LOS ANGELES (CBSLA.com) — A report on what it would cost to earthquake-proof L.A.’s water supply is causing an aftershock through City Hall.
The Department of Water and Power’s findings show the cost could run as high as $15 billion.
But Mayor Garcetti’s office denies it has any intention of asking DWP ratepayers, the citizens of L.A., to hand over that kind of money.
When the area is hit by a long-overdue massive earthquake, also dubbed the “Big One,” the Northridge Hospital Medical Center is one of the few places in the city where the water may still be flowing.
In January, the DWP spent $10 million replacing two miles of the facility’s old underground water piping with earthquake-proof pipes.
It was one of five pilot projects in L.A. and hailed by Garcetti as the first step in a much bigger job of outfitting the city with pipes that could stand up to the “Big One.”
But to complete the job citywide would involve installing 7,000 miles of water pipes, which would ring in at an estimated $12 to $15 billion, according to a DWP report released in the fall.
U.S. Geological Survey spokesperson Lucy Jones, who acts as the mayor’s science advisory, says a large earthquake could leave residents for at least
“How long would you be willing to stay if you couldn’t take a shower for a month?” Jones said.
But taxpayer and DWP watchdog Jack Humphreville says he doesn’t think DWP customers will cover that astronomical price tag.
“Well, $15 billion is essentially twice the amount of the assets the Department of Water and Power has in its water system right now,” said Humphreville, who serves as a member on the Greater Wilshire Neighborhood Council. “So, to answer the question, I don’t think it’s going to fly.
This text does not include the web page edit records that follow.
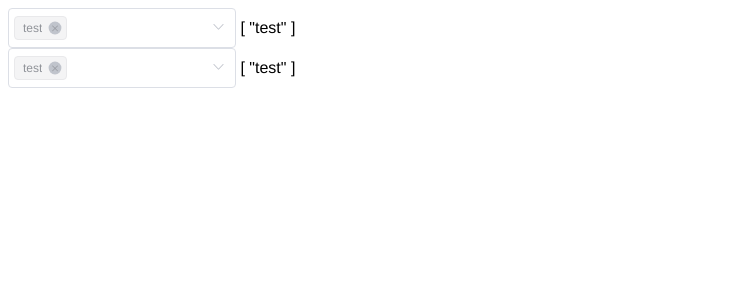
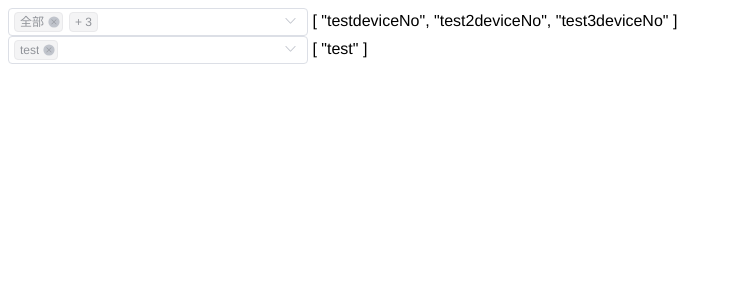
Before and after one commit to fred-hu/el-select-all, a Vue app: page / in a window 1280 px wide. Shown: the top 300 px of the page, without its empty margins (0-732 px from the left). Built offline with nearby package versions, Linux system fonts and the light colour scheme.

Commit message:
feat: v0.4.0

```diff
--- a/package.json
+++ b/package.json
@@ -1,6 +1,6 @@
 {
   "name": "el-select-all",
-  "version": "0.3.0",
+  "version": "0.4.0",
   "description": "带有全部选项的el-select组件",
   "scripts": {
     "serve": "vue-cli-service serve",
--- a/src/app.vue
+++ b/src/app.vue
@@ -1,27 +1,39 @@
 <template>
   <div id="el-select-all">
     <div>
-      <ElSelectAll v-model="storeCodes" filterable multiple collapse-tags @change="onChange" :options="mdoptionsList" />
-      {{ storeCodes }}
+      <ElSelectAll v-model="storeCodes" filterable multiple collapse-tags @change="onChange" :options="mdoptionsList" :props="{ label: 'deviceName', value: 'deviceNo' }" :selectAll="true" :withAll="true" :size="'mini'" style="width: 300px" />
+    {{ storeCodes }}
     </div>
     <div>
-      <ElSelectAll v-model="storeCodes2" filterable multiple collapse-tags :widthAll="false" @change="onChange2" :options="mdoptionsList" />
-      {{ storeCodes2 }}
+      <ElSelectAll v-model="storeCodes2" filterable multiple collapse-tags @change="onChange2" :options="mdoptionsList2" :selectAll="false" :withAll="true" :size="'mini'" style="width: 300px" />
+    {{ storeCodes2 }}
     </div>
-
   </div>
 </template>
-
 <script>
+import ElSelectAll from '@/components/ElSelectAll.vue'
 export default {
   name: 'App',
-  components: {
-  },
+  components: { ElSelectAll },
   data() {
     return {
-      storeCodes: ['test'],
+      storeCodes: ['testdeviceNo'],
       storeCodes2: ['test'],
-      mdoptionsList: [{
+      mdoptionsList: [
+        {
+          deviceNo: 'testdeviceNo',
+          deviceName: 'testdeviceName',
+        },
+        {
+          deviceNo: 'test2deviceNo',
+          deviceName: 'test2deviceName',
+        },
+        {
+          deviceNo: 'test3deviceNo',
+          deviceName: 'test3deviceName',
+        },
+      ],
+      mdoptionsList2: [{
         key: 'test',
         value: 'test',
         label: 'test'
@@ -43,9 +55,8 @@ export default {
     },
     onChange2(val) {
       console.log(val)
-      console.log(this.storeCodes2)
-    }
-  }
+    },
+  },
 }
 </script>
 
--- a/src/components/ElSelectAll.vue
+++ b/src/components/ElSelectAll.vue
@@ -1,6 +1,6 @@
 <template>
-  <el-select v-model="selected" multiple v-bind="$attrsAll" v-on="$listenserAll" @change="onChange">
-    <el-option v-for="item in mdoptionsList" :key="item.key" :label="item.label" :value="item.value" />
+  <el-select v-model="selected" multiple v-bind="$attrsAll" v-on="$listenserAll" @change="onChange" :size="size">
+    <el-option v-for="item in mdoptionsList" :key="item[props.value]" :label="item[props.label]" :value="item[props.value]" />
   </el-select>
 </template>
 
@@ -12,18 +12,32 @@ export default {
       type: Array,
       default: () => {
         return []
-      }
+      },
     },
     options: {
       type: Array,
       default: () => {
         return []
-      }
+      },
     },
-    widthAll: { // Add the all prop
+    withAll: {
       type: Boolean,
-      default: true
-    }
+      default: true,
+    },
+    selectAll: {
+      type: Boolean,
+      default: false,
+    },
+    props: {
+      type: Object,
+      default: () => {
+        return { label: 'label', value: 'value' }
+      },
+    },
+    size: {
+      type: String,
+      default: 'small',
+    },
   },
   data() {
     const selected = this.value || []
@@ -31,7 +45,7 @@ export default {
       selected,
       mdoptionsValue: [],
       oldMdoptionsValue: [],
-      mdoptionsList: []
+      mdoptionsList: [],
     }
   },
   computed: {
@@ -39,7 +53,7 @@ export default {
       // const val = this.$vnode.data.model && this.$vnode.data.model.value;
       const result = {
         // value: val,
-        ...this.$attrs
+        ...this.$attrs,
       }
       return result
     },
@@ -47,27 +61,36 @@ export default {
       const _this = this
       return Object.assign({}, this.$listeners, {
         change: () => {
-          this.$emit('change', (_this.selected || []).filter(v => {
-            return v !== 'all'
-          }))
+          this.$emit(
+            'change',
+            (_this.selected || []).filter(v => {
+              return v !== 'all'
+            })
+          )
         },
         input: () => {
-          this.$emit('input', (_this.selected || []).filter(v => {
-            return v !== 'all'
-          }))
-        }
-      });
-    }
+          this.$emit(
+            'input',
+            (_this.selected || []).filter(v => {
+              return v !== 'all'
+            })
+          )
+        },
+      })
+    },
   },
   watch: {
     selected: {
       immediate: true,
       deep: true,
       handler(val) {
-        this.$emit('input', (val || []).filter(v => {
-          return v !== 'all'
-        }))
-      }
+        this.$emit(
+          'input',
+          (val || []).filter(v => {
+            return v !== 'all'
+          })
+        )
+      },
     },
     options: {
       immediate: true,
@@ -76,16 +99,33 @@ export default {
         if (!val || val.length === 0) {
           this.mdoptionsList = []
         } else {
-          this.mdoptionsList = this.widthAll ? [{
-            key: 'all',
-            value: 'all',
-            label: '全部'
-          }, ...val] : [...val];
+          this.mdoptionsList = this.withAll
+            ? [
+                {
+                  [this.props.value]: 'all',
+                  [this.props.label]: '全部',
+                },
+                ...val,
+              ]
+            : [...val]
         }
-      }
-    }
+      },
+    },
   },
   mounted() {
+    if (this.selectAll) {
+      this.selected = []
+      for (const item of this.mdoptionsList) {
+        this.selected.push(item[this.props.value])
+      }
+      this.oldMdoptionsValue[1] = this.selected
+      this.$emit(
+        'input',
+        (this.selected || []).filter(v => {
+          return v !== 'all'
+        })
+      )
+    }
   },
   methods: {
     onChange(val) {
@@ -93,7 +133,7 @@ export default {
       const allValues = []
       // 保留所有值
       for (const item of this.mdoptionsList) {
-        allValues.push(item.value)
+        allValues.push(item[this.props.value])
       }
       // 用来储存上一次的值，可以进行对比
       const oldVal = this.oldMdoptionsValue.length === 1 ? [] : this.oldMdoptionsValue[1] || []
@@ -110,14 +150,17 @@ export default {
       }
       // 全选未选 但是其他选项全部选上 则全选选上 上次和当前 都没有全选
       if (!oldVal.includes('all') && !val.includes('all')) {
-        if (val.length === allValues.length - 1) this.selected = (this.widthAll ? ['all'] : []).concat(val)
+        if (val.length === allValues.length - 1) this.selected = (this.withAll ? ['all'] : []).concat(val)
       }
-      this.$emit('input', (this.selected || []).filter(v => {
-        return v !== 'all'
-      }))
+      this.$emit(
+        'input',
+        (this.selected || []).filter(v => {
+          return v !== 'all'
+        })
+      )
       // 储存当前最后的结果 作为下次的老数据
       this.oldMdoptionsValue[1] = this.selected
-    }
-  }
+    },
+  },
 }
 </script>
```
Also changed, not shown: 1 other file (tests, documents, lock files or other folders).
I think you’d have an absolute riot if you’re going to triple rates like they did in San Francisco. The [San Fernando] Valley would explode, just explode.”
In San Francisco, water rates reportedly tripled after the city embarked on a project to earthquake-proof its water system at a cost of about a third of the L.A. estimate.
Garcetti’s office and DWP insist they’re not asking for $15 billion and not launching a citywide earthquake-proofing campaign any time soon.
Instead, officials say pipes already scheduled to be replaced will be switched with earthquake-proof pipes gradually over the next three decades.
“The estimate includes double counted costs and was very preliminary. A build-out with earthquake pipes would span many decades as well with any costs also spread out over decades,” DWP Communications Director Joseph Ramillo told CBS2/KCAL9’s Dave Bryan.
The DWP says some of the funding may come from state bonds. Humphreville says that’s unlikely.
In the meantime, the DWP says they’re focusing smaller pilot projects, such as the one at Northridge Hospital.